The Montessori mathematics materials are very concrete and sensorial. They thus enable young children to achieve, through their own efforts, a quite natural understanding of basic mathematical concepts and to avoid the mental blockages which so often occur when those concepts are presented abstractly.

Children are introduced to the decimal system with numbers into the thousands as easily as the numbers one to ten. They experience each quantity, learn the corresponding symbols for those quantities and then make the correlation between quantity and symbol. Children also experience the mathematical operations of addition, subtraction, multiplication and division using concrete materials and gradually move toward working abstractly.


Regular activity is needed to promote healthy growth in young children, and movement is built into almost everything we do in a Montessori classroom. Through activities, both indoors and outdoors, the children develop muscular control, co-ordination and awareness of others and the space in which they move. Children also have to think and use their judgment to solve problems when taking part in physical activities. Our classroom materials and activities are designed to encourage children to use their hands extensively and thus to help them develop finer and more precise control of the hand.


Art, Music and creativity

Extensive opportunities exist for children to participate in art, drama, role play, music and movement. Children use creative activities as a way of recording what they have seen, done, imagined or felt. Every day a selection of art activities, including painting, drawing, cutting, pasting, collage and working with clay, is available for the children to choose. We also have more structured activities in which staff guide, encourage and help. We believe that the taking part and doing is more important than what is made. We sing, dance, listen to music and play rhythm instruments with the children. Our beautiful Montessori bells introduce the children to tone and pitch.

History, Geography, Zoology, Botany and Science

Children have a natural interest in finding out about their world. With the Montessori classroom, children explore and develop their knowledge of peoples of the world, the environment and nature. We encourage children to collect items of interest to display on the constantly changing nature table and thus to gain an appreciation of the wonders of nature.
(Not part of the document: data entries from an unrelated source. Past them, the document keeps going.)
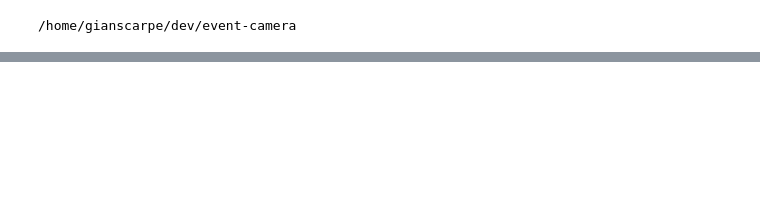
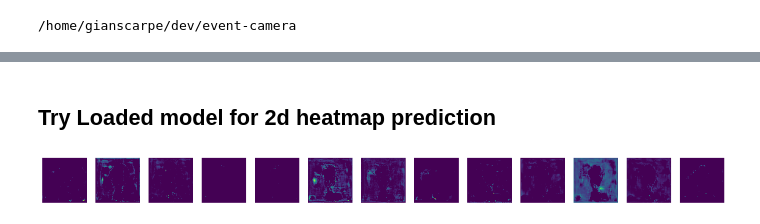
Before and after one commit to gianscarpe/event-based-monocular-hpe, a Jupyter notebook: notebooks/visualize_dhp3ddataset.ipynb, the cells around one changed output, grey strips where cells are left out. Cells and saved outputs as stored; diff of their text form; code cells hidden in the pictures; blank space fills up the shorter version.

```diff
--- a/notebooks/visualize_dhp3ddataset.ipynb
+++ b/notebooks/visualize_dhp3ddataset.ipynb
@@ -60,0 +96,22 @@ plt.imshow(y[0][1])
+# %% [markdown]
+## Try Loaded model for 2d heatmap prediction
+# %%
+from experimenting import PoseEstimator as Model
+import experimenting.utils as utils
+import pytorch_lightning as pl
+import os
+from importlib import reload
+reload(utils)
+
+exp_name = 'exp_Adam_0.0003_center_crop_05-08-09-38_05-08-09-38'
+checkpoint_dir = f'/home/gianscarpe/dev/exps/timecount/exps_PoseEstimator/exps_unet_resnet34/{exp_name}/checkpoints'
+checkpoints = sorted(os.listdir(checkpoint_dir))
+checkpoint_path = os.path.join(checkpoint_dir, checkpoints[0])
+# %%
+model = Model.load_from_checkpoint(checkpoint_path)
+# %%
+preds = model.forward(x.unsqueeze(0))
+# %%
+display(preds[0].data)
+# %% [output]
+[figure, added]
```
Also changed, not shown: parts of 25 cells of this notebook, 17 other files.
There are Montessori materials to extend the child’s knowledge of history, geography, zoology, botany and science. Children gain an awareness of the world around them by exploring countries, customs, foods, climates, languages, plants and animals. Extensive work is done to ensure that the children explore many cultures from around the world. We have globes, puzzle maps and flags available for teaching the names of continents and countries around the world, and from a young age, children are able to learn about the land and water forms of the world. There is much emphasis on the plant and animal kingdom, and we try to foster a love and appreciation for all living things.

Throughout their time at the School each child is allowed and encouraged to progress at his/her own pace. Competition is avoided so that the children are not encouraged to compare themselves with others but to strive to do their very best every day. Children often work individually but are also offered the opportunity to work and play games in groups. Our experienced staff are trained to appreciate and enhance any area in which the child shows special interest or aptitude.